Butt Philip recounts how, after the Zwerg Sitzprobe, he was faced with a piano stage rehearsal that same evening. “Immediately after the Siztprobe, Donald Runnicles told me ‘You’re not to sing another note today!’ Every time he felt I was starting to put some voice into the note, he’d give me the hand. Nothing. He knew – as I now know – that this is not a role you can sing twice in one day. It’s not possible. You’ll kill yourself. None of us are made of steel. These types of roles can be exhilarating.”

Last autumn he sang in Daniel Kramer’s staging of Britten’s War Requiem at ENO. “One of the best things I’ve done,” he unequivocally declares. “Everyone knows the War Requiem and it’s a risk to stage it, but the key for me was chatting with Daniel about what the work meant to us. It became clear to me very quickly that he understood the reverence that a lot of us have for that piece. I’m a massive Britten addict.” The tenor had performed it with Roderick Williams before in Lisbon and they talked to Kramer about the emotional difficulties encountered in Strange Meeting. “It’s very hard, even on a concert platform facing the audience, so when you have to look each other in the eye, it’s nigh on impossible. It took us quite a long time to stage that scene because we struggled to get through it. When you’re rehearsing something like that which has an impact on you, you never quite know if that’s necessarily going to translate to the audience. We could tell on opening night that it was working for the audience and that was very gratifying, but I do know plenty of people that it didn’t work for.”

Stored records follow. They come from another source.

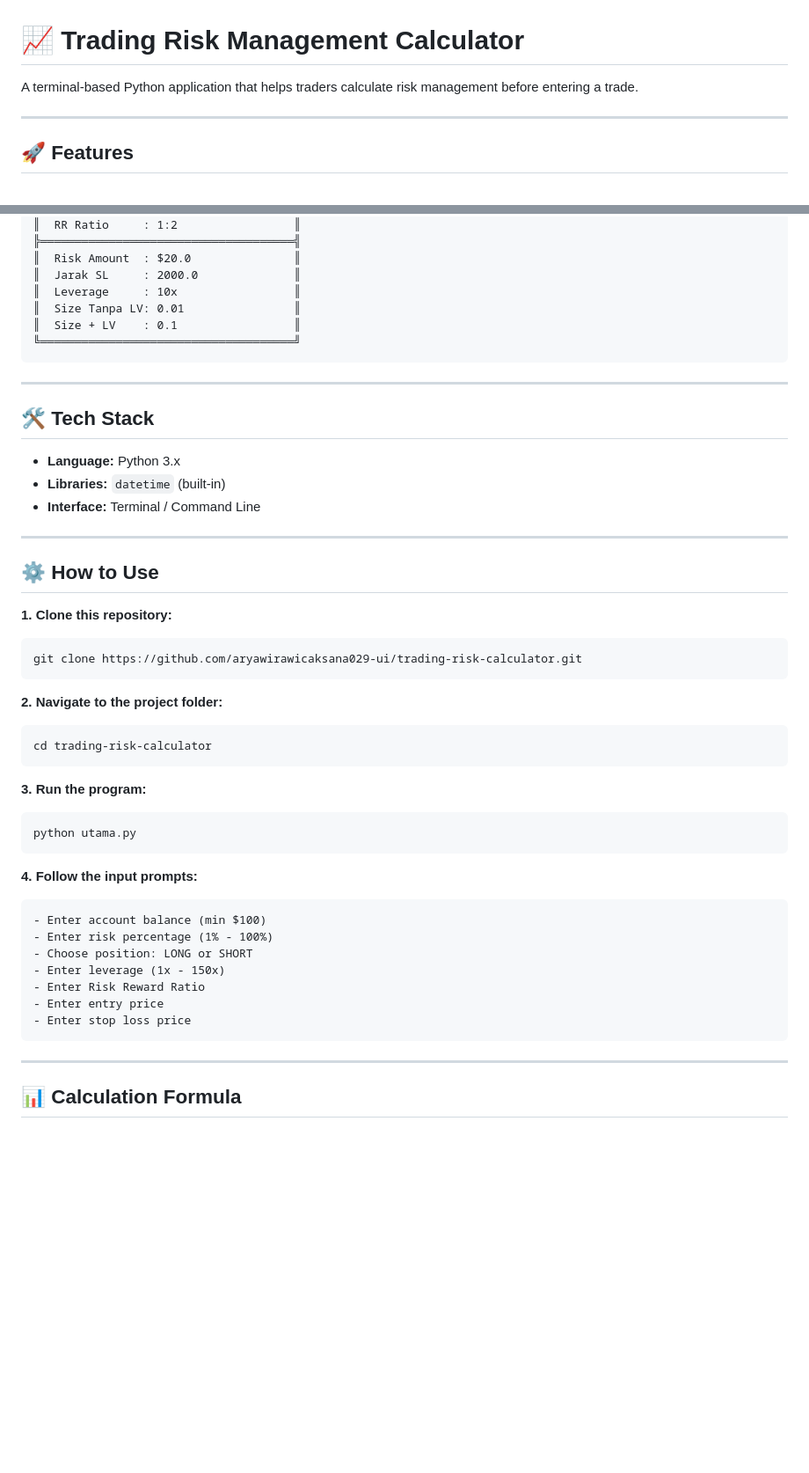
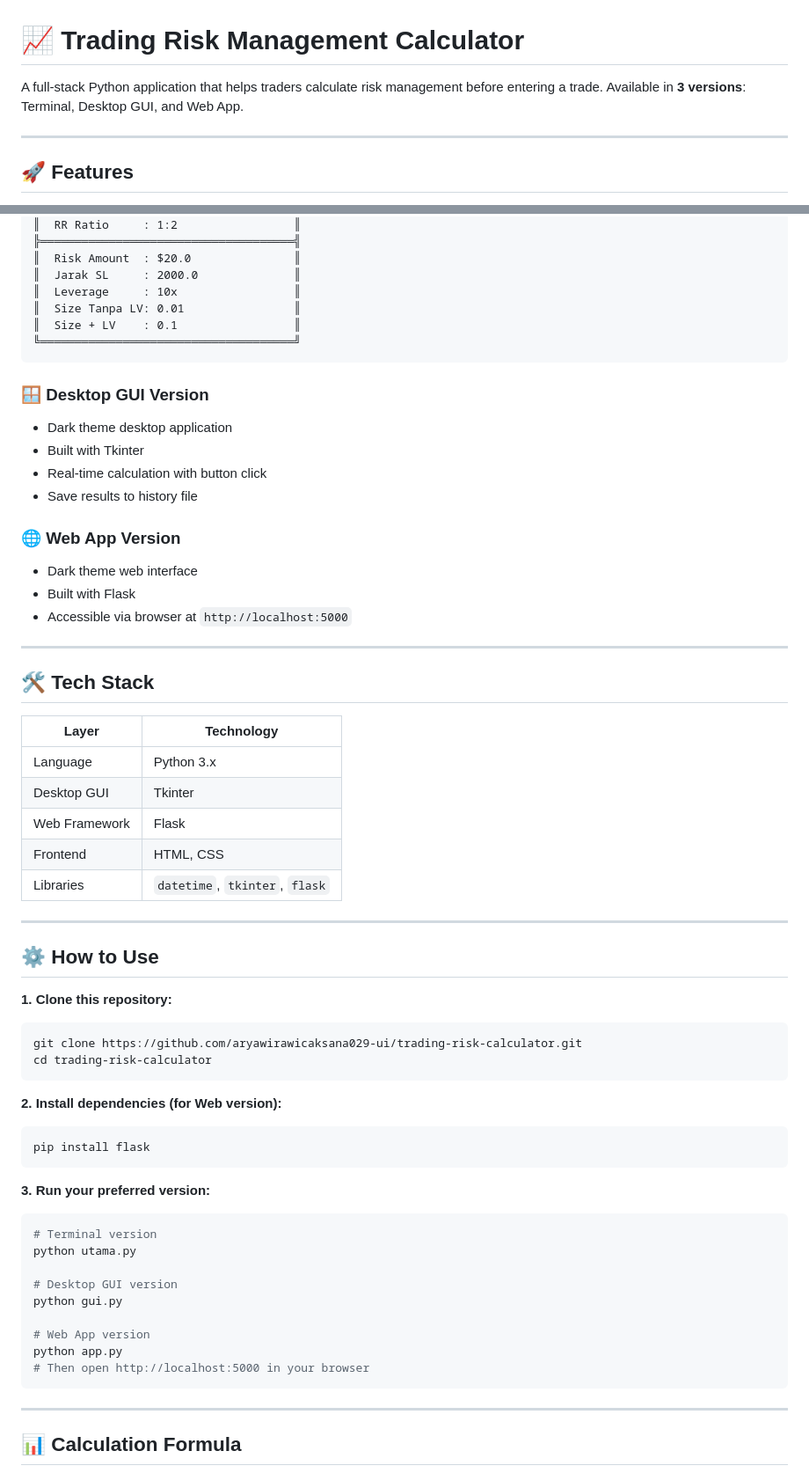
Before and after one commit to aryawirawicaksana029-ui/trading-risk-calculator, a Markdown page: README.md, 2 parts joined by grey strips. Shown at 88% size. Drawn GitHub-style; blank space fills up the shorter version.

Commit message:
docs: update README with 3 versions - Terminal, GUI, Web App

````diff
--- a/README.md
+++ b/README.md
@@ -1,6 +1,6 @@
 # 📈 Trading Risk Management Calculator
 
-A terminal-based Python application that helps traders calculate risk management before entering a trade.
+A full-stack Python application that helps traders calculate risk management before entering a trade. Available in **3 versions**: Terminal, Desktop GUI, and Web App.
 
 ---
 
@@ -40,13 +51,28 @@ A terminal-based Python application that helps traders calculate risk management
 ╚═════════════════════════════════════╝
 ```
 
+### 🪟 Desktop GUI Version
+- Dark theme desktop application
+- Built with Tkinter
+- Real-time calculation with button click
+- Save results to history file
+
+### 🌐 Web App Version
+- Dark theme web interface
+- Built with Flask
+- Accessible via browser at `http://localhost:5000`
+
 ---
 
 ## 🛠️ Tech Stack
 
-- **Language:** Python 3.x
-- **Libraries:** `datetime` (built-in)
-- **Interface:** Terminal / Command Line
+| Layer | Technology |
+|-------|-----------|
+| Language | Python 3.x |
+| Desktop GUI | Tkinter |
+| Web Framework | Flask |
+| Frontend | HTML, CSS |
+| Libraries | `datetime`, `tkinter`, `flask` |
 
 ---
 
@@ -55,27 +81,26 @@ A terminal-based Python application that helps traders calculate risk management
 **1. Clone this repository:**
 ```bash
 git clone https://github.com/aryawirawicaksana029-ui/trading-risk-calculator.git
-```
-
-**2. Navigate to the project folder:**
-```bash
 cd trading-risk-calculator
 ```
 
-**3. Run the program:**
+**2. Install dependencies (for Web version):**
 ```bash
-python utama.py
+pip install flask
 ```
 
-**4. Follow the input prompts:**
-```
-- Enter account balance (min $100)
-- Enter risk percentage (1% - 100%)
-- Choose position: LONG or SHORT
-- Enter leverage (1x - 150x)
-- Enter Risk Reward Ratio
-- Enter entry price
-- Enter stop loss price
+**3. Run your preferred version:**
+
+```bash
+# Terminal version
+python utama.py
+
+# Desktop GUI version
+python gui.py
+
+# Web App version
+python app.py
+# Then open http://localhost:5000 in your browser
 ```
 
 ---
````
Also changed, not shown: other parts of README.md (+32 -5 lines).
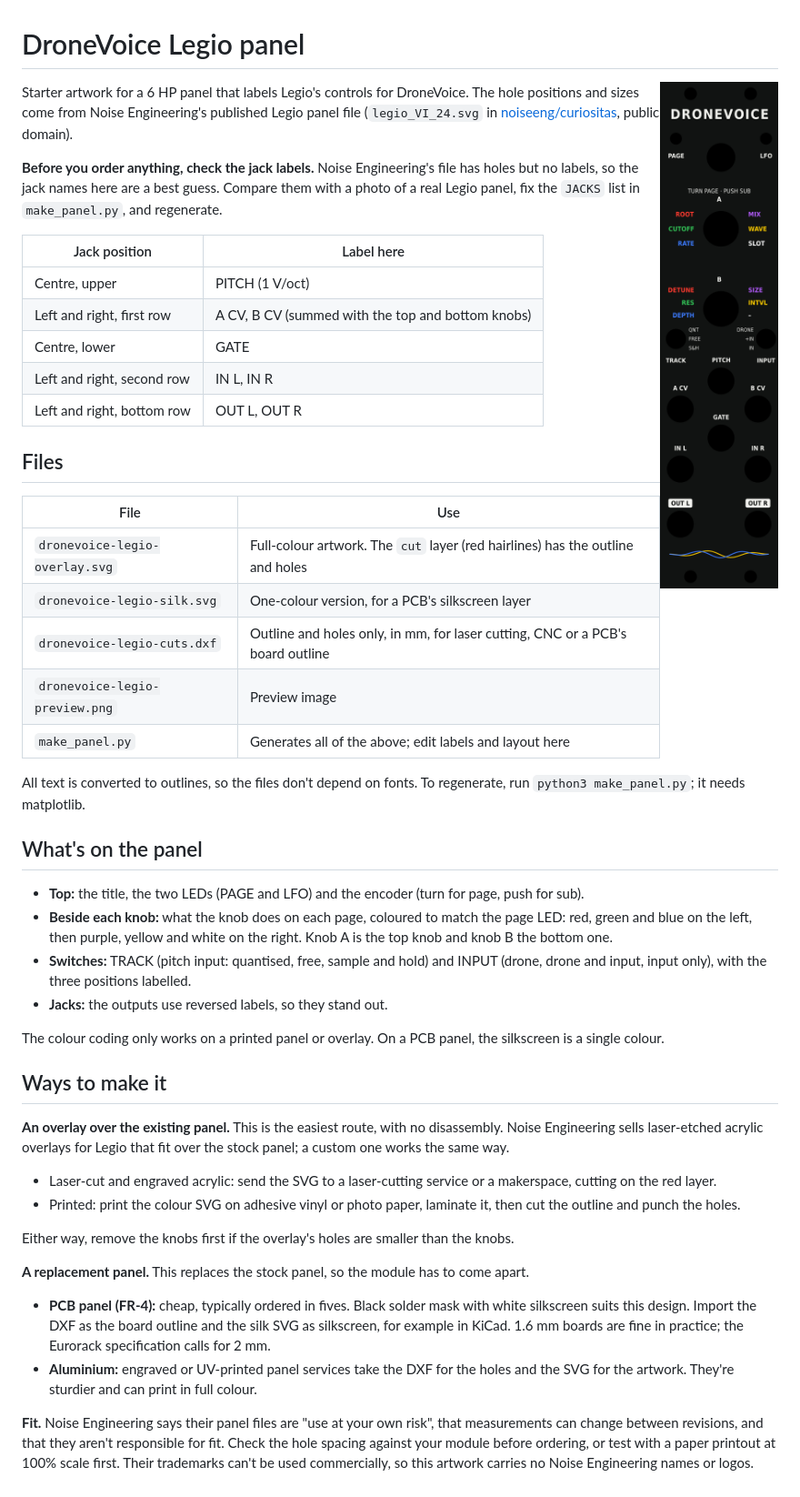
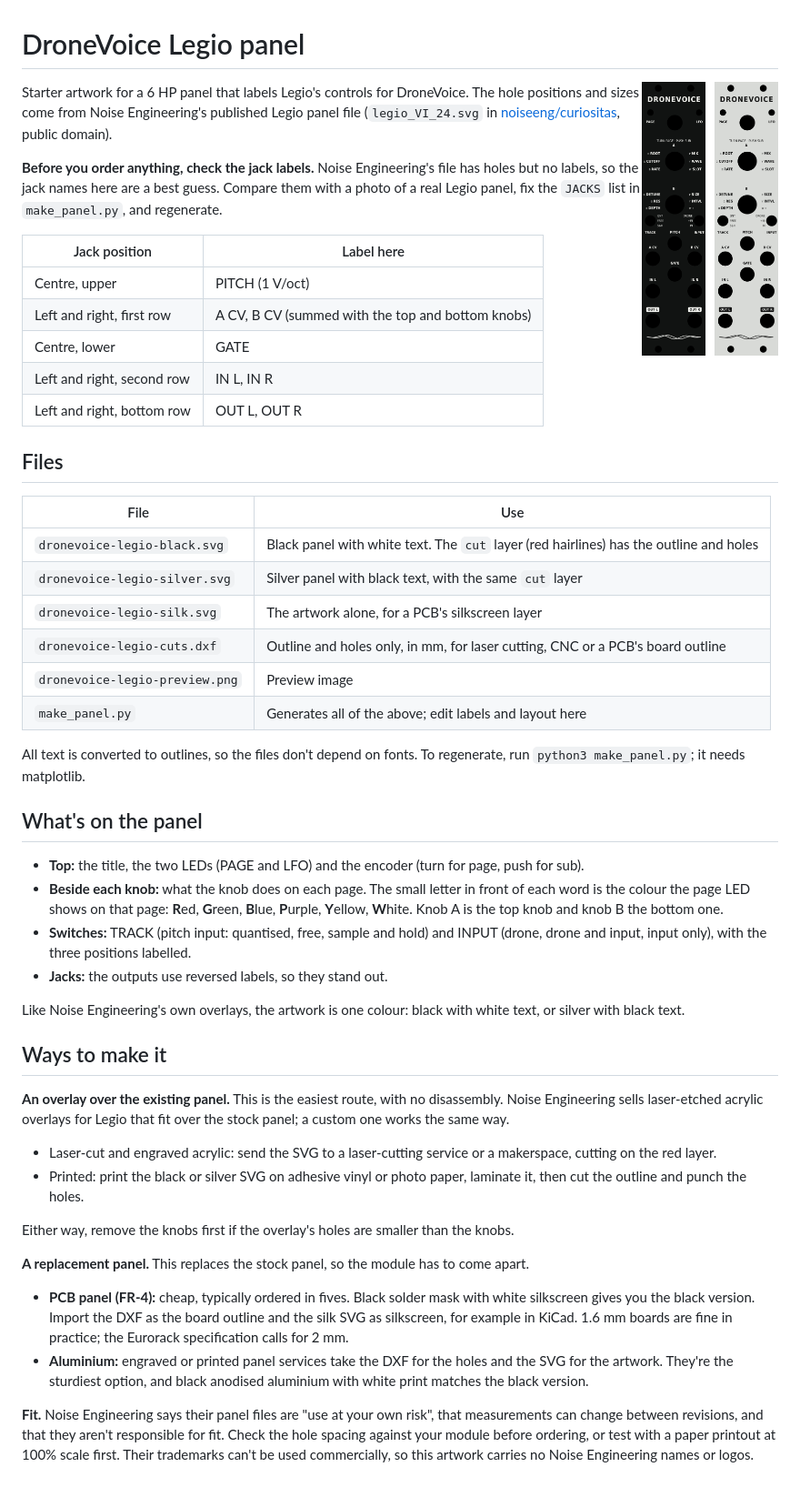
Before and after one commit to patrickfgoddard/daisy-drone-voice, a Markdown page: panel/README.md, the part around the change. Shown at 91% size. GitHub-like rendering; pictures changed too: panel/dronevoice-legio-preview.png.

```diff
--- a/panel/README.md
+++ b/panel/README.md
@@ -18,8 +18,9 @@ Starter artwork for a 6 HP panel that labels Legio's controls for DroneVoice. Th
 
 | File | Use |
 | --- | --- |
-| `dronevoice-legio-overlay.svg` | Full-colour artwork. The `cut` layer (red hairlines) has the outline and holes |
-| `dronevoice-legio-silk.svg` | One-colour version, for a PCB's silkscreen layer |
+| `dronevoice-legio-black.svg` | Black panel with white text. The `cut` layer (red hairlines) has the outline and holes |
+| `dronevoice-legio-silver.svg` | Silver panel with black text, with the same `cut` layer |
+| `dronevoice-legio-silk.svg` | The artwork alone, for a PCB's silkscreen layer |
 | `dronevoice-legio-cuts.dxf` | Outline and holes only, in mm, for laser cutting, CNC or a PCB's board outline |
 | `dronevoice-legio-preview.png` | Preview image |
 | `make_panel.py` | Generates all of the above; edit labels and layout here |
@@ -29,22 +30,22 @@ All text is converted to outlines, so the files don't depend on fonts. To regene
 ## What's on the panel
 
 - **Top:** the title, the two LEDs (PAGE and LFO) and the encoder (turn for page, push for sub).
-- **Beside each knob:** what the knob does on each page, coloured to match the page LED: red, green and blue on the left, then purple, yellow and white on the right. Knob A is the top knob and knob B the bottom one.
+- **Beside each knob:** what the knob does on each page. The small letter in front of each word is the colour the page LED shows on that page: **R**ed, **G**reen, **B**lue, **P**urple, **Y**ellow, **W**hite. Knob A is the top knob and knob B the bottom one.
 - **Switches:** TRACK (pitch input: quantised, free, sample and hold) and INPUT (drone, drone and input, input only), with the three positions labelled.
 - **Jacks:** the outputs use reversed labels, so they stand out.
 
-The colour coding only works on a printed panel or overlay. On a PCB panel, the silkscreen is a single colour.
+Like Noise Engineering's own overlays, the artwork is one colour: black with white text, or silver with black text.
 
 ## Ways to make it
 
 **An overlay over the existing panel.** This is the easiest route, with no disassembly. Noise Engineering sells laser-etched acrylic overlays for Legio that fit over the stock panel; a custom one works the same way.
 - Laser-cut and engraved acrylic: send the SVG to a laser-cutting service or a makerspace, cutting on the red layer.
-- Printed: print the colour SVG on adhesive vinyl or photo paper, laminate it, then cut the outline and punch the holes.
+- Printed: print the black or silver SVG on adhesive vinyl or photo paper, laminate it, then cut the outline and punch the holes.
 
 Either way, remove the knobs first if the overlay's holes are smaller than the knobs.
 
 **A replacement panel.** This replaces the stock panel, so the module has to come apart.
-- **PCB panel (FR-4):** cheap, typically ordered in fives. Black solder mask with white silkscreen suits this design. Import the DXF as the board outline and the silk SVG as silkscreen, for example in KiCad. 1.6 mm boards are fine in practice; the Eurorack specification calls for 2 mm.
-- **Aluminium:** engraved or UV-printed panel services take the DXF for the holes and the SVG for the artwork. They're sturdier and can print in full colour.
+- **PCB panel (FR-4):** cheap, typically ordered in fives. Black solder mask with white silkscreen gives you the black version. Import the DXF as the board outline and the silk SVG as silkscreen, for example in KiCad. 1.6 mm boards are fine in practice; the Eurorack specification calls for 2 mm.
+- **Aluminium:** engraved or printed panel services take the DXF for the holes and the SVG for the artwork. They're the sturdiest option, and black anodised aluminium with white print matches the black version.
 
 **Fit.** Noise Engineering says their panel files are "use at your own risk", that measurements can change between revisions, and that they aren't responsible for fit. Check the hole spacing against your module before ordering, or test with a paper printout at 100% scale first. Their trademarks can't be used commercially, so this artwork carries no Noise Engineering names or logos.
```
Also changed, not shown: 5 other files.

Roderick Williams and David Butt Philip in <i>War Requiem</i> at ENO © Richard Hubert Smith (2018)
Roderick Williams and David Butt Philip in War Requiem at ENO
© Richard Hubert Smith (2018)

What other Britten roles would he like to sing? “I’m in a weird place right now. I’m probably too old for Albert Herring. I don’t know if anyone would give me Lucretia now. I’m probably past Lysander. In my head, I probably have to wait five or ten years before I do Captain Vere or Peter Grimes which are the roles I’d kill to do. If I get to sing Grimes once, I will die a happy man. And Vere. I grew up listening to those roles and they're shows I have dreamt of being involved with. I was incredibly fortunate that the first opera I did with a “grown-up” company was Billy Budd – I was in the chorus when the Glyndebourne production was new in 2010 – it’s my favourite opera and with a huge number of my friends. It was a life-changing experience.

And if he could switch back to being a baritone for the day? He replies without hesitation. “Budd. The whole time I was at college, that was all I ever wanted. That was my dream. I grew up listening to Simon Keenlyside and Tom Allen and being obsessed with them. So yes, Budd’s the one that got away, but I’ve made my peace with that and the trade off I’ve made with God is that I get to do Grimes at some point!”